What a bounty Katherine Hall Page gives her readers here. The Body in the Cast is as full of treasures as a Christmas stocking. First, of course, there's Page's lovely sleuth, the transplanted New York caterer Faith Fairchild, a minister's wife, gourmet cook, mother, and all-around charmer. There's the excitement that grips her little town of Aleford, Massachusetts, when a movie company arrives to shoot an arty, updated version of The Scarlet Letter. There are recipes straight from Faith's Kitchen. There's a local election as hotly disputed as only a small-town contest can be. And there is murder. After relaunching her catering company, Have Faith, Faith tackles the feeding of the cast and crew. There's quite a fright when the company falls ill from food poisoning. Faith can't believe that it was her cooking that did it, but the only other explanation is that someone deliberately poisoned the food. And when there's another poisoning in the company, this one fatal, Faith has to break her promise to her husband Tom and do some detective work herself.
From Publishers Weekly
Faith Fairchild, caterer and minister's wife in Aleford, Mass., rebounds from her last case, The Body in the Vestibule , as a crew filming a remake of The Scarlet Letter arrives in town while a fierce local election is at stake. Happily, Faith lands the job as caterer for the production company of A , which includes Maxwell Reed, the director known as the "New Jersey Fellini," some stars of considerable magnitude, and even, as a lowly production assistant, Faith's old schoolmate, Cornelia Stuyvesant. But problems seem to plague the production. First, a fire breaks out in a nearby barn; then the company's soup is laced with a laxative. Everyone, including the police, considers these events just pranks, but after a stand-in is poisoned on the set, Faith suspects sabotage and initiates some subtle snooping. When a candidate for Aleford's Board of Selectmen is bludgeoned to death and his opposition (and half-sister) disappears, Faith decides more than movie madness is occuring and begins to investigate in earnest. Pen and ink illustrations and five recipes add little to this lively tale that stands perfectly well on the merits of Page's spirited characterization and energetic plotting.
It seems as if nothing is going to liven up Faith Fairchild's deathly dull vacation on Maine's Sanpere Island -- until she buys a beautiful handmade quilt at an estate auction. Lovingly constructed by wealthy, deceased, and detested Matilda Prescott, Faith's purchase turns out to be quite a bargain indeed -- especially when she discovers it to be a map to the old woman's hidden treasure. But instead of pointing the transplanted New York caterer-turned-minister's wife toward the fabled Prescott gold, Matilda's artfully crafted clues lead Faith to a kelp-covered corpse floating in a nearby tidal pool.
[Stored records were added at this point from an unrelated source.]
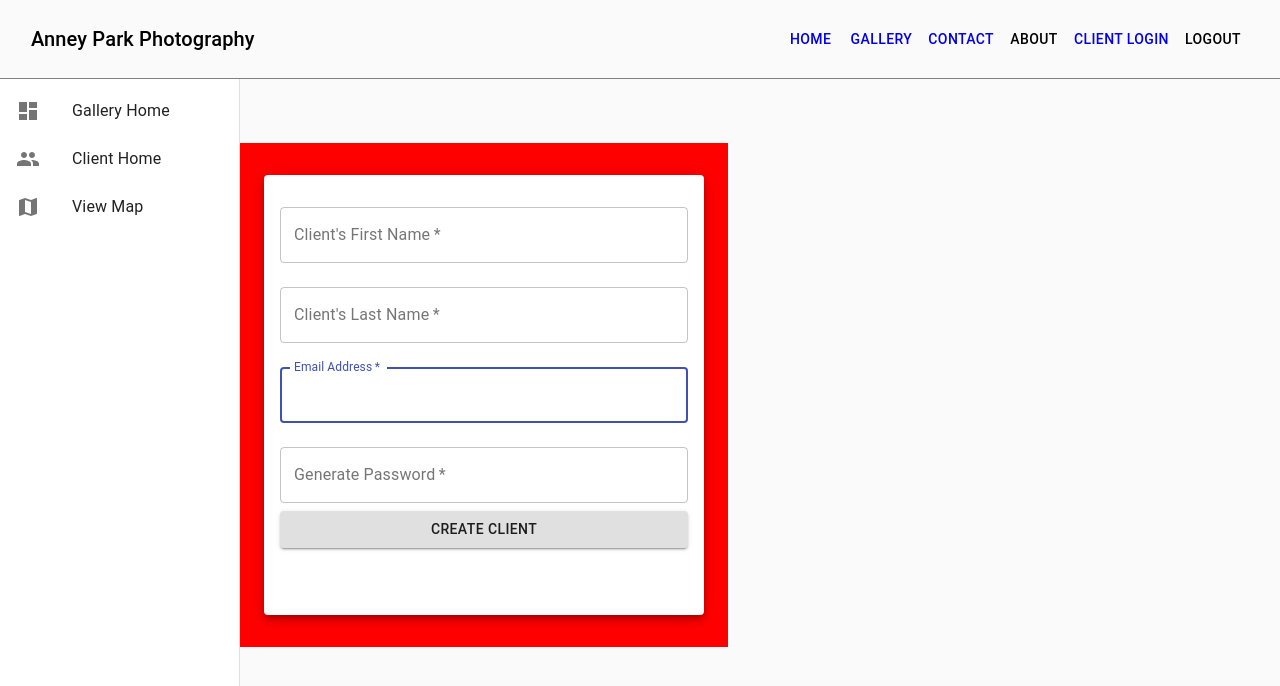
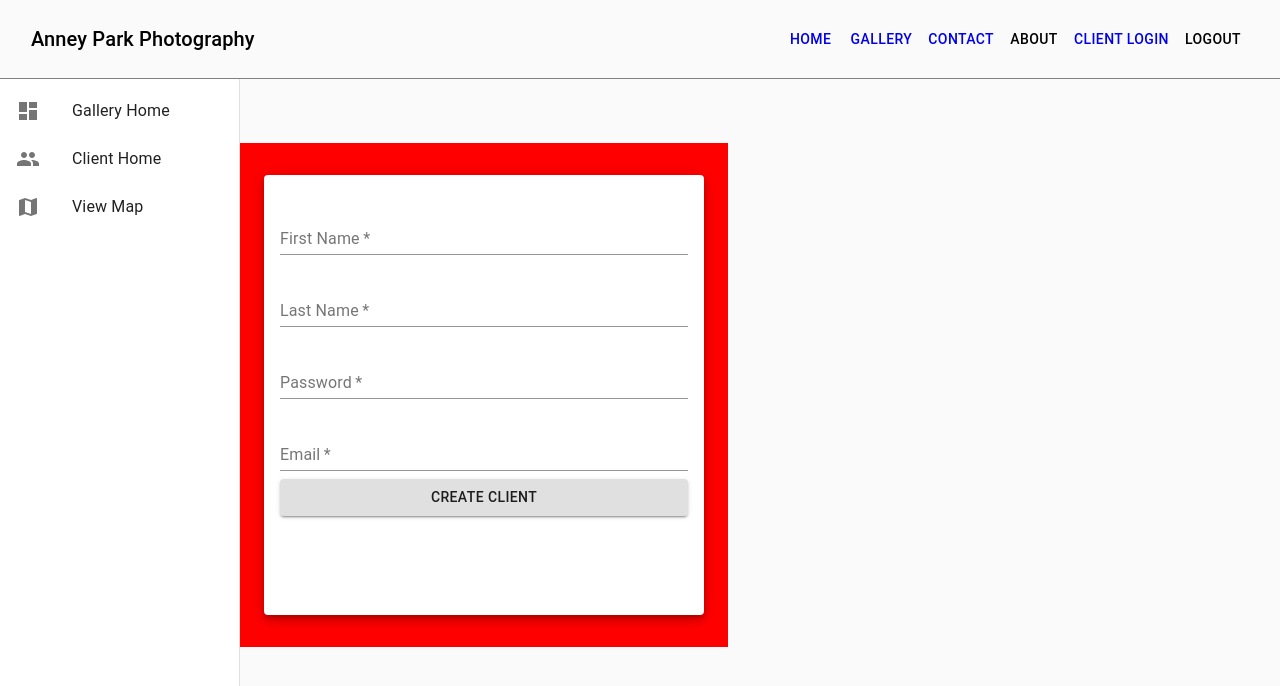
Before and after one commit to theprivatepark/capstone-frontend, a React (Create React App) app: page /main in a window 1280 px wide. Both pictures are taken after a click on the button "ADD NEW CLIENT FORM". Shown: the top 686 px of the page. Built offline with nearby package versions, Linux system fonts and the light colour scheme.

Commit message:
add client form works

```diff
--- a/src/CreateClientForm.js
+++ b/src/CreateClientForm.js
@@ -51,7 +51,28 @@ export default function UserMainContainer() {
   const classes = useStyles();
   const fixedHeightPaper = clsx(classes.paper, classes.fixedHeight);
 
-  const { register, handleSubmit } = useForm()
+  const handleSubmitTest = (e) => {
+    e.preventDefault()
+
+    const firstName = e.target[0].value
+    const lastName = e.target[1].value
+    const password = e.target[2].value
+    const email = e.target[3].value
+    let client = {
+      method: "POST",
+      headers: {'Content-Type' : 'application/json'},
+      body: JSON.stringify({
+        first_name: firstName,
+        last_name: lastName,
+        password: password,
+        email: email
+      })
+    }
+    console.log(client)
+      fetch("http://localhost:3001/clients", client)
+      .then(response => response.json())
+      .then(console.log)
+  }
 
   return (
     <div className={classes.root}>
@@ -60,55 +81,42 @@ export default function UserMainContainer() {
         <div className={classes.appBarSpacer} />
         <Container className={classes.container} >
           <Paper className={fixedHeightPaper} elevation={6} >
-            <form className={classes.form} noValidate onSubmit={handleSubmit((data) => alert(JSON.stringify(data)))}>
-
+            <form className={classes.form} noValidate onSubmit={(e)=>{handleSubmitTest(e)}}>
               <TextField
-                inputRef={register}
-                variant="outlined"
                 required
                 fullWidth
                 margin="normal"
-                name="name"
-                label="Client's First Name"
-                type="name"
-                id="standard-basic"
-                autoComplete="name"
+                name="first_name"
+                label="First Name"
+                type="first_name"
+                id="first_name"
               />
               <TextField
-                inputRef={register}
-                variant="outlined"
                 required
                 fullWidth
                 margin="normal"
-                name="name"
-                label="Client's Last Name"
-                type="name"
-                id="standard-basic"
-                autoComplete="name"
+                name="last_name"
+                label="Last Name"
+                type="last_name"
+                id="last_name"
               />
               <TextField
-                inputRef={register}
-                variant="outlined"
-                margin="normal"
                 required
                 fullWidth
-                id="Client's email"
-                label="Email Address"
-                name="email"
-                autoComplete="email"
-                autoFocus
+                margin="normal"
+                name="password"
+                label="Password"
+                type="password"
+                id="password"
               />
-              <TextField
-                inputRef={register}
-                variant="outlined"
-                margin="normal"
+               <TextField
                 required
                 fullWidth
-                name="password"
-                label="Generate Password"
-                type="password"
-                id="password"
-                autoComplete="current-password"
+                margin="normal"
+                name="email"
+                label="Email"
+                type="email"
+                id="email"
               />
               <Button
                 type="submit"
```
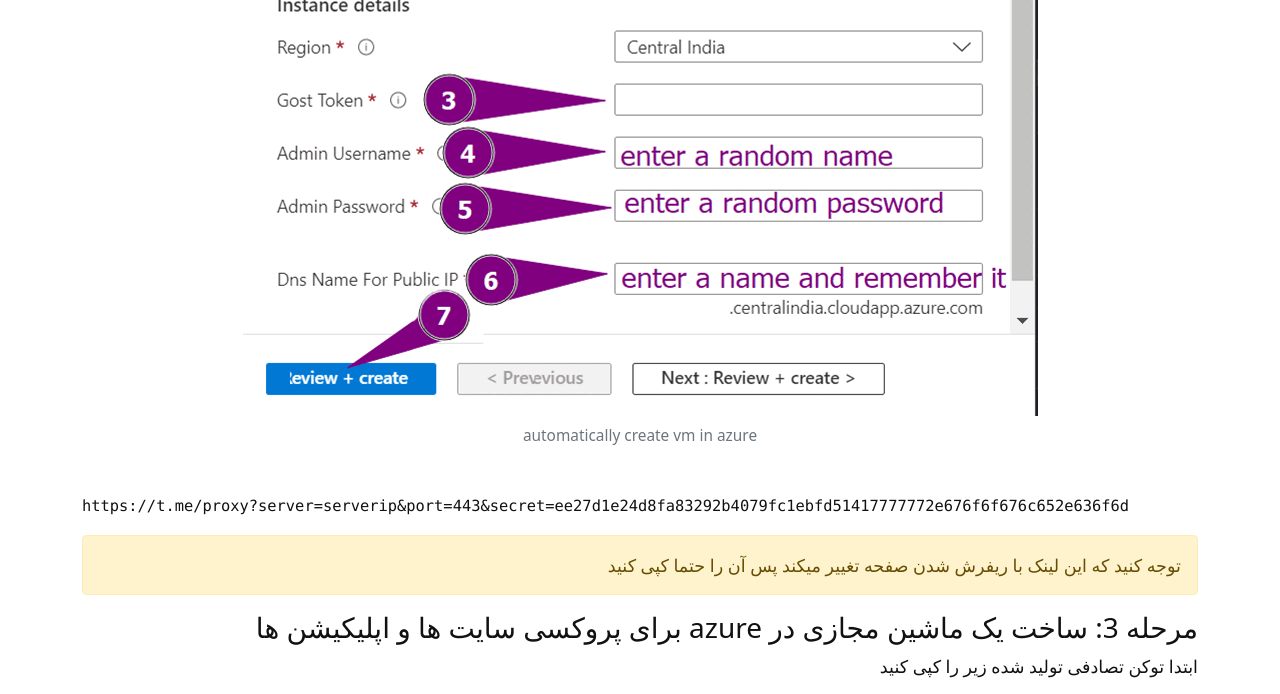
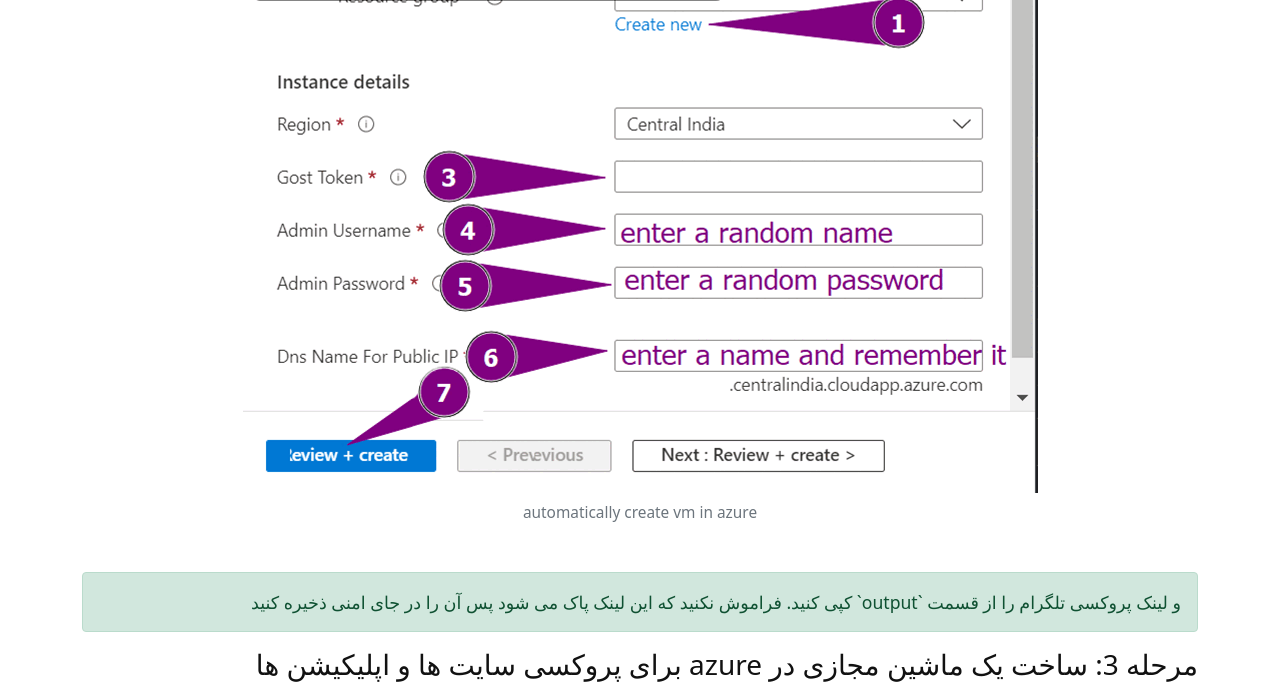
Before and after one commit to hiddify/hiddify.github.io, a Jekyll site: the page built from pages/setup_proxy.md, in a window 1280 px wide and 1400 px high, scrolled down 1903 px. Shown: the top 694 px of the window. Built offline with Jekyll 4.4.1, drawn with Linux system fonts in a browser that asks for light colours; some of the changed text lies outside the part shown.

Commit message:
Update setup_proxy.md

````diff
--- a/pages/setup_proxy.md
+++ b/pages/setup_proxy.md
@@ -33,6 +33,10 @@ nav_order: 1
 ```
 751F2F753854422EA4C5FDDB8314F068
 ```
+<div class="alert alert-warning">
+  توجه کنید که این لینک با ریفرش شدن صفحه تغییر میکند پس آن را حتما کپی کنید
+  </div>
+
 بر روی این آیکون
 <a href="https://portal.azure.com/#create/Microsoft.Template/uri/https%3A%2F%2Fraw.githubusercontent.com%2Fhiddify%2Fconfig%2Fmain%2Ftelegram%2Ftelegram-vm-azure-template.json" target="_blank"><img src="https://aka.ms/deploytoazurebutton"/></a>
 کنید
@@ -41,11 +45,9 @@ nav_order: 1
 
 {% include figure.html img="https://github.com/hiddify/hiddify.github.io/raw/main/assets/azure-auto-deploy.gif" alt="create vm" caption="automatically create vm in azure" %}
 
-
-
-
-
-
+<div class="alert alert-success">
+و لینک پروکسی تلگرام را از قسمت `output` کپی کنید. فراموش نکنید که این لینک پاک می شود پس آن را در جای امنی ذخیره کنید
+</div>
 
 
 
@@ -96,12 +98,7 @@ power_state:
 
 پس از کپی کردن ip ارائه شده آن را به جای `serverip` در لینک زیر قرار دهید و از پروکسی تلگرام اختصاصی لذت ببرید
  -->
-```
-https://t.me/proxy?server=serverip&port=443&secret=ee751F2F753854422EA4C5FDDB8314F0687777772e676f6f676c652e636f6d
-```
-<div class="alert alert-warning">
-  توجه کنید که این لینک با ریفرش شدن صفحه تغییر میکند پس آن را حتما کپی کنید
-  </div>
+
 
 ### مرحله 3: ساخت یک ماشین مجازی در azure برای پروکسی سایت ها و اپلیکیشن ها
 
@@ -110,12 +107,18 @@ https://t.me/proxy?server=serverip&port=443&secret=ee751F2F753854422EA4C5FDDB831
 ```
 751F2F753854422EA4C5FDDB8314F068
 ```
+<div class="alert alert-warning">
+  توجه کنید که این لینک با ریفرش شدن صفحه تغییر میکند پس آن را حتما کپی کنید
+  </div>
 
 بر روی این آیکون
 <a href="https://portal.azure.com/#create/Microsoft.Template/uri/https%3A%2F%2Fraw.githubusercontent.com%2Fhiddify%2Fconfig%2Fmain%2Fgost%2Fgost-vm-azure-template.json" target="_blank"><img src="https://aka.ms/deploytoazurebutton"/></a>
 کنید
 و مطابق گیف قبل مراحل را ادامه دهید.
 
+<div class="alert alert-success">
+و لینک پروکسی را از قسمت `output` کپی کنید. فراموش نکنید که این لینک پاک می شود پس آن را در جای امنی ذخیره کنید
+</div>
 <!--
 بر روی این
 [لینک](https://portal.azure.com/)
@@ -164,12 +167,7 @@ power_state:
 
 پس از کپی کردن ip ارائه شده آن را به جای `serverip` در لینک زیر قرار دهید و از پروکسی اختصاصی لذت ببرید
  -->
-```
-https://dns:444/751F2F753854422EA4C5FDDB8314F068
-```
-<div class="alert alert-warning">
-  توجه کنید که این لینک با ریفرش شدن صفحه تغییر میکند پس آن را حتما کپی کنید
-  </div>
+
 
 و با استفاده از لینک زیر کلاینت مورد نظر را کانفیگ کنید
 
````
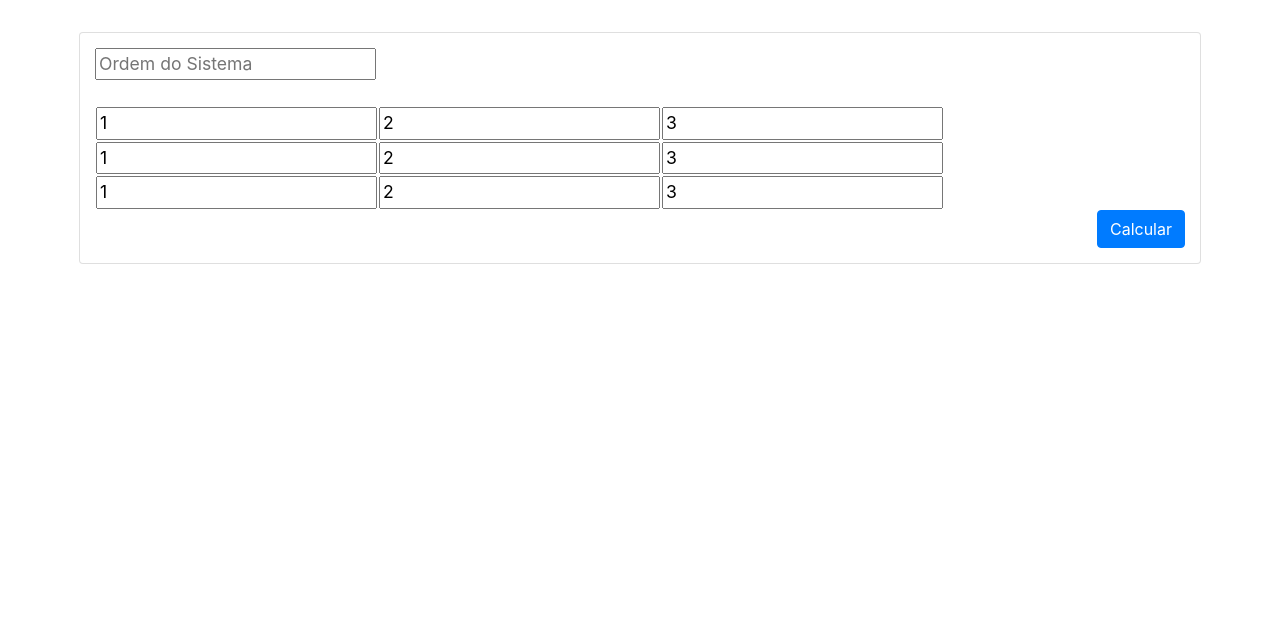
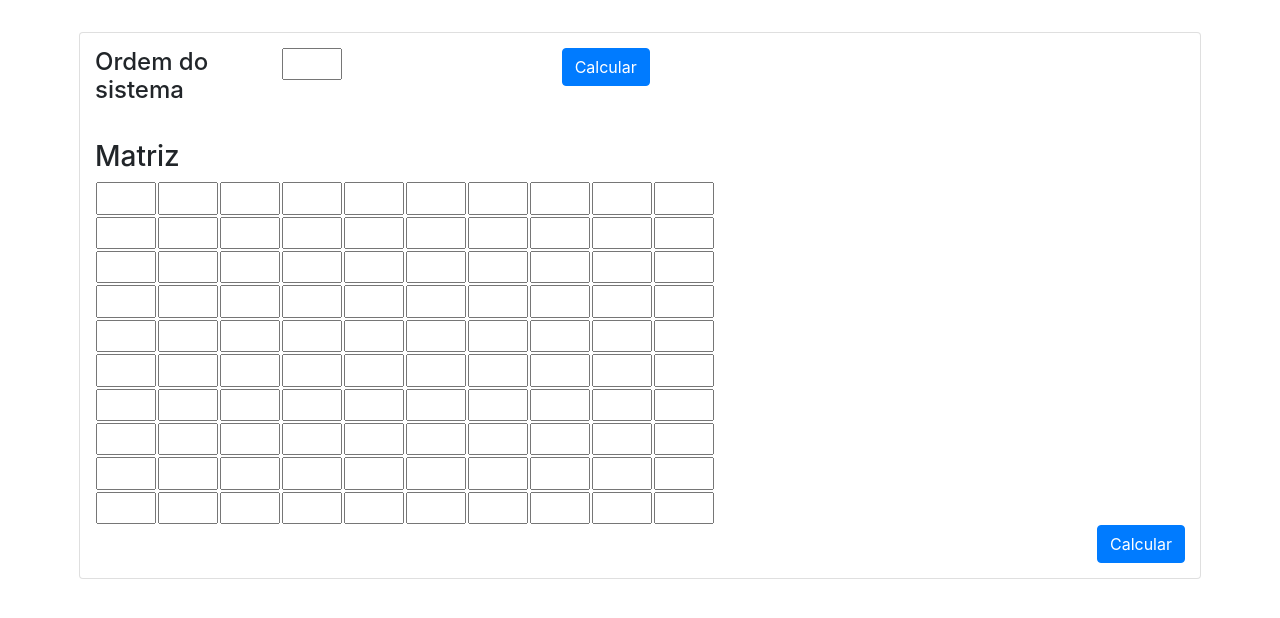
Before and after one commit to lmmendonca/calculo-gauss, a plain HTML site: page index.html in a window 1280 px wide. Shown: the part 70-688 px from the top of the page. Drawn offline with nearby package versions, Linux system fonts and the light colour scheme.

Commit message:
Ajuste método para gerar matriz

```diff
--- a/index.html
+++ b/index.html
@@ -9,15 +9,10 @@
     <link rel="stylesheet" href="./style.css">
     <link rel="stylesheet" href="https://stackpath.bootstrapcdn.com/bootstrap/4.3.1/css/bootstrap.min.css"
         integrity="sha384-ggOyR0iXCbMQv3Xipma34MD+dH/1fQ784/j6cY/iJTQUOhcWr7x9JvoRxT2MZw1T" crossorigin="anonymous">
-
 </head>
-
 <body>
     <div id="app">
-
         <div class="container-fluid">
-
-
             <div class="row">
                 <h1 class="display-4">Gauss</h1>
             </div>
@@ -25,8 +20,14 @@
 
             <div class="card" style="padding: 15px">
                 <div class="row">
-                    <div class="col-md-6">
-                        <input v-model="valor" placeholder="Ordem do Sistema" />
+                    <div class="col-md-2">
+                        <h4>Ordem do sistema</h4>
+                    </div>
+                    <div class="col-md-3">
+                        <input v-model="valor" style="width: 60px" type="number" max="10" min="3"/>
+                    </div>
+                    <div class="col-md-3">
+                        <button @click="matriz = buildMatriz(valor)" class="btn btn-primary">Calcular</button>
                     </div>
                 </div>
 
@@ -34,19 +35,18 @@
 
                 <div class="row">
                     <div class="col-md-6">
-                        <table style="width: 50% ">
+                        <h3>Matriz</h3>
+
+                        <table style="width: 50%; margin: 0%">
                             <tr v-for="linha in matriz">
-                                <td v-for="coluna in linha">
-                                    <input v-model="coluna" />
+                                <td v-for="coluna in linha.items">
+                                    <input v-model="coluna.value" style="width: 60px" />
                                 </td>
                             </tr>
                         </table>
                     </div>
                 </div>
                 <div class="row">
-                    <!-- <div class="col-md-6 epsilon">
-                                E = 10 <sup><input v-model="epsilon" type="number"></sup>
-                            </div> -->
                     <div class="col-md-12">
                         <div style="text-align: end">
                             <button @click="calcular" class="btn btn-primary">Calcular</button>
@@ -63,22 +63,29 @@
         const app = new Vue({
             el: '#app',
             data: {
-                matriz: [[1, 2, 3], [1, 2, 3], [1, 2, 3]],
+                matriz: [],
                 valor: '',
 
             },
+            created() {
+                this.matriz = this.buildMatriz(10);
+            },
             methods: {
                 buildMatriz(n) {
+                    n = Number(n);
+
+                    if (n > 10 || n < 2) {
+                        return [];
+                    }
+
                     return new Array(n).fill(0).map(() => {
-                        const result = {};
-
-                        (new Array(n).fill(0)).map((x, i) => {
-                            result[i] = '';
+                        const items = new Array(n).fill(0).map(() => {
+                            return { value: '' };
                         });
-
-                        return result;
+                        return { items };
                     });
-                }
+                },
+                calcular() { }
             },
         });
     </script>
```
Once again, the resourceful amateur sleuth has become entangled in a dangerous puzzle, ensnared in twisted, lethal threads of familial greed and cold-blooded homicide. And Faith won't be satisfied until she has the whole murderous matter sewn up.
Another thrilling Faith Fairchild adventure from the Agatha Award-winning author of The Body in the Belfry. The Fairchild family is blissfully on sabbatical in Lyon, France, when their peace is interrupted by Faith's discovery of a body in the dumpster. Local author signings.